▶ _Task instructions_:
Start to finish, copy the data exactly.

▶ _Itemized modification records_:
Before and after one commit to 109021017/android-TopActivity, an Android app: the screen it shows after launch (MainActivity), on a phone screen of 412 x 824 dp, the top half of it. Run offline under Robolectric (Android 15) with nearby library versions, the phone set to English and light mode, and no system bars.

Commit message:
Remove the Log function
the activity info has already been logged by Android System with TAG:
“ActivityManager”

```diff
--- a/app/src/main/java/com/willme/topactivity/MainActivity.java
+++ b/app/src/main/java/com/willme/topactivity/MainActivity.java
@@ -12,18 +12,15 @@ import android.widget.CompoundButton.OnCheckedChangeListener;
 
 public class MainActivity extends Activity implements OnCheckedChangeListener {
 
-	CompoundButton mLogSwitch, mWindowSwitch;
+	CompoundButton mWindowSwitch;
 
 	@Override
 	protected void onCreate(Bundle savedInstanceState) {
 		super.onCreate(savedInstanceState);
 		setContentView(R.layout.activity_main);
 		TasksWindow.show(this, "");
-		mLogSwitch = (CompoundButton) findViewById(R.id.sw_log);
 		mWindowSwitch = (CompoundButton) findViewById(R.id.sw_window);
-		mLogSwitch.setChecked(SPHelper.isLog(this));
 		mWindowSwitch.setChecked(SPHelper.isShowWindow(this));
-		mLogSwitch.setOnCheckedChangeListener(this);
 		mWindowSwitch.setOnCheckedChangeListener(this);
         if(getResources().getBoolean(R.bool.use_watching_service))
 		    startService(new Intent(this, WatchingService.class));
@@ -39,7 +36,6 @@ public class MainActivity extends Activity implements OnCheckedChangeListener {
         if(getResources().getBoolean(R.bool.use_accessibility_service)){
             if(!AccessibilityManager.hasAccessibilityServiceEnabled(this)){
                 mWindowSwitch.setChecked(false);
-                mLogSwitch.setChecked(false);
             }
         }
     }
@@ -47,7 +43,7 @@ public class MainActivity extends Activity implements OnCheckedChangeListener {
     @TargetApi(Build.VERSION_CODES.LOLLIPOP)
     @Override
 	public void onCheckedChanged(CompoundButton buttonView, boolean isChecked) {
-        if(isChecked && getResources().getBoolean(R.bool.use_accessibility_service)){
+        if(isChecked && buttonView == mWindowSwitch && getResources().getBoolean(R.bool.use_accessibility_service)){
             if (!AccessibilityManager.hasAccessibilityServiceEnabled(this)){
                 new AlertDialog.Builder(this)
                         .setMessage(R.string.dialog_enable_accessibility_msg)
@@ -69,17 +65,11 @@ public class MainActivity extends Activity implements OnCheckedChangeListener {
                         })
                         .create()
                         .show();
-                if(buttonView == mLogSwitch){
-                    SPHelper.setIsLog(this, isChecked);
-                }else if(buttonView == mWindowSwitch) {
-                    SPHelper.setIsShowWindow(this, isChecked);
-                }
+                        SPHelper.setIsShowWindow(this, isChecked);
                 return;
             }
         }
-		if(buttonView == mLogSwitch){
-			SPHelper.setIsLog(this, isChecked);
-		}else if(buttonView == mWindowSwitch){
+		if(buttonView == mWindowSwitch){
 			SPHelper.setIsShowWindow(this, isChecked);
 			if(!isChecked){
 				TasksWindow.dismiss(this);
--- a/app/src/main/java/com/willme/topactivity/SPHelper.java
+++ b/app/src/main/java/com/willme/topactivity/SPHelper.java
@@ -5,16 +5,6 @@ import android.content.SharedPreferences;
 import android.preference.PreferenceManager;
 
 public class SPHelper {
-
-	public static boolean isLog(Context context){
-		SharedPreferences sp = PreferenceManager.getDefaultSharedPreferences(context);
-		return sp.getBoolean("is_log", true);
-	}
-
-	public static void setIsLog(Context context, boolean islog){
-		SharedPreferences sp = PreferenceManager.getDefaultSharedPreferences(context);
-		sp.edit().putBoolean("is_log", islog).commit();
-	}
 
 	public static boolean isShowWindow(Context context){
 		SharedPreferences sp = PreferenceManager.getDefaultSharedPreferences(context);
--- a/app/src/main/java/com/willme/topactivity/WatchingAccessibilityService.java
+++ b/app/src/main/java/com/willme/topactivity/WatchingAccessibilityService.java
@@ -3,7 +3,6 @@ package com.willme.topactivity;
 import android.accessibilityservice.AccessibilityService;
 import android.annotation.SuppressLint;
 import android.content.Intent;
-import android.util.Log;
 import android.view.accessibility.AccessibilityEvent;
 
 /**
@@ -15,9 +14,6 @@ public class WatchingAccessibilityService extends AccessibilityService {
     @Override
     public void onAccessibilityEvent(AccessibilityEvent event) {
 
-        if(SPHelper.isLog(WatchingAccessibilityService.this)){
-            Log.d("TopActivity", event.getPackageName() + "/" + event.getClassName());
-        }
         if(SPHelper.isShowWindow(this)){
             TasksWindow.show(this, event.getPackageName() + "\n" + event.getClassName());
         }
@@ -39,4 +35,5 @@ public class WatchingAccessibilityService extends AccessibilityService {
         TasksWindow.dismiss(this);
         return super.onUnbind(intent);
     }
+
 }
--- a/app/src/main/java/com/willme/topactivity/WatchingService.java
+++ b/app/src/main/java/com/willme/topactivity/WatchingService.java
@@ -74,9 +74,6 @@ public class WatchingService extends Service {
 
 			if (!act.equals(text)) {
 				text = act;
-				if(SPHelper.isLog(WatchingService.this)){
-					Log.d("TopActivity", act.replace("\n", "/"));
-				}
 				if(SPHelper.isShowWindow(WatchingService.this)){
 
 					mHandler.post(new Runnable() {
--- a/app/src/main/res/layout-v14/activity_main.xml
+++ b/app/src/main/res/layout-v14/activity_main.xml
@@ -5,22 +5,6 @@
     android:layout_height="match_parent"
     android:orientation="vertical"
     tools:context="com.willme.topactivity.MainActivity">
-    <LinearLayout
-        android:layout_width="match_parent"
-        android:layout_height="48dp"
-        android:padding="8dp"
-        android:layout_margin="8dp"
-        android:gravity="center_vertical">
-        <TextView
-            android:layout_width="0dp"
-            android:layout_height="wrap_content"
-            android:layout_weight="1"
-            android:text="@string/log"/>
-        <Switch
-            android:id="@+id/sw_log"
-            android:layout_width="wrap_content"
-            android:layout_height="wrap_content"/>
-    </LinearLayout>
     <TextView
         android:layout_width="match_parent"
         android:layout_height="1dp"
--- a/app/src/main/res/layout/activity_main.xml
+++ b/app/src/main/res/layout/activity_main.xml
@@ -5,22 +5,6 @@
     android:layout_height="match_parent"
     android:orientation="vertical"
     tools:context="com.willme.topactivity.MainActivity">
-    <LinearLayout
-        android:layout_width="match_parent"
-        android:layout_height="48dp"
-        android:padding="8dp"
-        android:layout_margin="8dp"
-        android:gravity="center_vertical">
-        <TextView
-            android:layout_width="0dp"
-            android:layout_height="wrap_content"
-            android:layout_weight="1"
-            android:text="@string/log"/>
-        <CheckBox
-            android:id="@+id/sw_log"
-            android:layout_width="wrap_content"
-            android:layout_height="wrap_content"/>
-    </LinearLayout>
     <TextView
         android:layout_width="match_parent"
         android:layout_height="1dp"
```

▶ _Written response_:
Before and after one commit to 109021017/android-TopActivity, an Android app: the screen it shows after launch (MainActivity), on a phone screen of 412 x 824 dp, the top half of it. Run offline under Robolectric (Android 15) with nearby library versions, the phone set to English and light mode, and no system bars.

Commit message:
Remove the Log function
the activity info has already been logged by Android System with TAG:
“ActivityManager”

```diff
--- a/app/src/main/java/com/willme/topactivity/MainActivity.java
+++ b/app/src/main/java/com/willme/topactivity/MainActivity.java
@@ -12,18 +12,15 @@ import android.widget.CompoundButton.OnCheckedChangeListener;
 
 public class MainActivity extends Activity implements OnCheckedChangeListener {
 
-	CompoundButton mLogSwitch, mWindowSwitch;
+	CompoundButton mWindowSwitch;
 
 	@Override
 	protected void onCreate(Bundle savedInstanceState) {
 		super.onCreate(savedInstanceState);
 		setContentView(R.layout.activity_main);
 		TasksWindow.show(this, "");
-		mLogSwitch = (CompoundButton) findViewById(R.id.sw_log);
 		mWindowSwitch = (CompoundButton) findViewById(R.id.sw_window);
-		mLogSwitch.setChecked(SPHelper.isLog(this));
 		mWindowSwitch.setChecked(SPHelper.isShowWindow(this));
-		mLogSwitch.setOnCheckedChangeListener(this);
 		mWindowSwitch.setOnCheckedChangeListener(this);
         if(getResources().getBoolean(R.bool.use_watching_service))
 		    startService(new Intent(this, WatchingService.class));
@@ -39,7 +36,6 @@ public class MainActivity extends Activity implements OnCheckedChangeListener {
         if(getResources().getBoolean(R.bool.use_accessibility_service)){
             if(!AccessibilityManager.hasAccessibilityServiceEnabled(this)){
                 mWindowSwitch.setChecked(false);
-                mLogSwitch.setChecked(false);
             }
         }
     }
@@ -47,7 +43,7 @@ public class MainActivity extends Activity implements OnCheckedChangeListener {
     @TargetApi(Build.VERSION_CODES.LOLLIPOP)
     @Override
 	public void onCheckedChanged(CompoundButton buttonView, boolean isChecked) {
-        if(isChecked && getResources().getBoolean(R.bool.use_accessibility_service)){
+        if(isChecked && buttonView == mWindowSwitch && getResources().getBoolean(R.bool.use_accessibility_service)){
             if (!AccessibilityManager.hasAccessibilityServiceEnabled(this)){
                 new AlertDialog.Builder(this)
                         .setMessage(R.string.dialog_enable_accessibility_msg)
@@ -69,17 +65,11 @@ public class MainActivity extends Activity implements OnCheckedChangeListener {
                         })
                         .create()
                         .show();
-                if(buttonView == mLogSwitch){
-                    SPHelper.setIsLog(this, isChecked);
-                }else if(buttonView == mWindowSwitch) {
-                    SPHelper.setIsShowWindow(this, isChecked);
-                }
+                        SPHelper.setIsShowWindow(this, isChecked);
                 return;
             }
         }
-		if(buttonView == mLogSwitch){
-			SPHelper.setIsLog(this, isChecked);
-		}else if(buttonView == mWindowSwitch){
+		if(buttonView == mWindowSwitch){
 			SPHelper.setIsShowWindow(this, isChecked);
 			if(!isChecked){
 				TasksWindow.dismiss(this);
--- a/app/src/main/java/com/willme/topactivity/SPHelper.java
+++ b/app/src/main/java/com/willme/topactivity/SPHelper.java
@@ -5,16 +5,6 @@ import android.content.SharedPreferences;
 import android.preference.PreferenceManager;
 
 public class SPHelper {
-
-	public static boolean isLog(Context context){
-		SharedPreferences sp = PreferenceManager.getDefaultSharedPreferences(context);
-		return sp.getBoolean("is_log", true);
-	}
-
-	public static void setIsLog(Context context, boolean islog){
-		SharedPreferences sp = PreferenceManager.getDefaultSharedPreferences(context);
-		sp.edit().putBoolean("is_log", islog).commit();
-	}
 
 	public static boolean isShowWindow(Context context){
 		SharedPreferences sp = PreferenceManager.getDefaultSharedPreferences(context);
--- a/app/src/main/java/com/willme/topactivity/WatchingAccessibilityService.java
+++ b/app/src/main/java/com/willme/topactivity/WatchingAccessibilityService.java
@@ -3,7 +3,6 @@ package com.willme.topactivity;
 import android.accessibilityservice.AccessibilityService;
 import android.annotation.SuppressLint;
 import android.content.Intent;
-import android.util.Log;
 import android.view.accessibility.AccessibilityEvent;
 
 /**
@@ -15,9 +14,6 @@ public class WatchingAccessibilityService extends AccessibilityService {
     @Override
     public void onAccessibilityEvent(AccessibilityEvent event) {
 
-        if(SPHelper.isLog(WatchingAccessibilityService.this)){
-            Log.d("TopActivity", event.getPackageName() + "/" + event.getClassName());
-        }
         if(SPHelper.isShowWindow(this)){
             TasksWindow.show(this, event.getPackageName() + "\n" + event.getClassName());
         }
@@ -39,4 +35,5 @@ public class WatchingAccessibilityService extends AccessibilityService {
         TasksWindow.dismiss(this);
         return super.onUnbind(intent);
     }
+
 }
--- a/app/src/main/java/com/willme/topactivity/WatchingService.java
+++ b/app/src/main/java/com/willme/topactivity/WatchingService.java
@@ -74,9 +74,6 @@ public class WatchingService extends Service {
 
 			if (!act.equals(text)) {
 				text = act;
-				if(SPHelper.isLog(WatchingService.this)){
-					Log.d("TopActivity", act.replace("\n", "/"));
-				}
 				if(SPHelper.isShowWindow(WatchingService.this)){
 
 					mHandler.post(new Runnable() {
--- a/app/src/main/res/layout-v14/activity_main.xml
+++ b/app/src/main/res/layout-v14/activity_main.xml
@@ -5,22 +5,6 @@
     android:layout_height="match_parent"
     android:orientation="vertical"
     tools:context="com.willme.topactivity.MainActivity">
-    <LinearLayout
-        android:layout_width="match_parent"
-        android:layout_height="48dp"
-        android:padding="8dp"
-        android:layout_margin="8dp"
-        android:gravity="center_vertical">
-        <TextView
-            android:layout_width="0dp"
-            android:layout_height="wrap_content"
-            android:layout_weight="1"
-            android:text="@string/log"/>
-        <Switch
-            android:id="@+id/sw_log"
-            android:layout_width="wrap_content"
-            android:layout_height="wrap_content"/>
-    </LinearLayout>
     <TextView
         android:layout_width="match_parent"
         android:layout_height="1dp"
--- a/app/src/main/res/layout/activity_main.xml
+++ b/app/src/main/res/layout/activity_main.xml
@@ -5,22 +5,6 @@
     android:layout_height="match_parent"
     android:orientation="vertical"
     tools:context="com.willme.topactivity.MainActivity">
-    <LinearLayout
-        android:layout_width="match_parent"
-        android:layout_height="48dp"
-        android:padding="8dp"
-        android:layout_margin="8dp"
-        android:gravity="center_vertical">
-        <TextView
-            android:layout_width="0dp"
-            android:layout_height="wrap_content"
-            android:layout_weight="1"
-            android:text="@string/log"/>
-        <CheckBox
-            android:id="@+id/sw_log"
-            android:layout_width="wrap_content"
-            android:layout_height="wrap_content"/>
-    </LinearLayout>
     <TextView
         android:layout_width="match_parent"
         android:layout_height="1dp"
```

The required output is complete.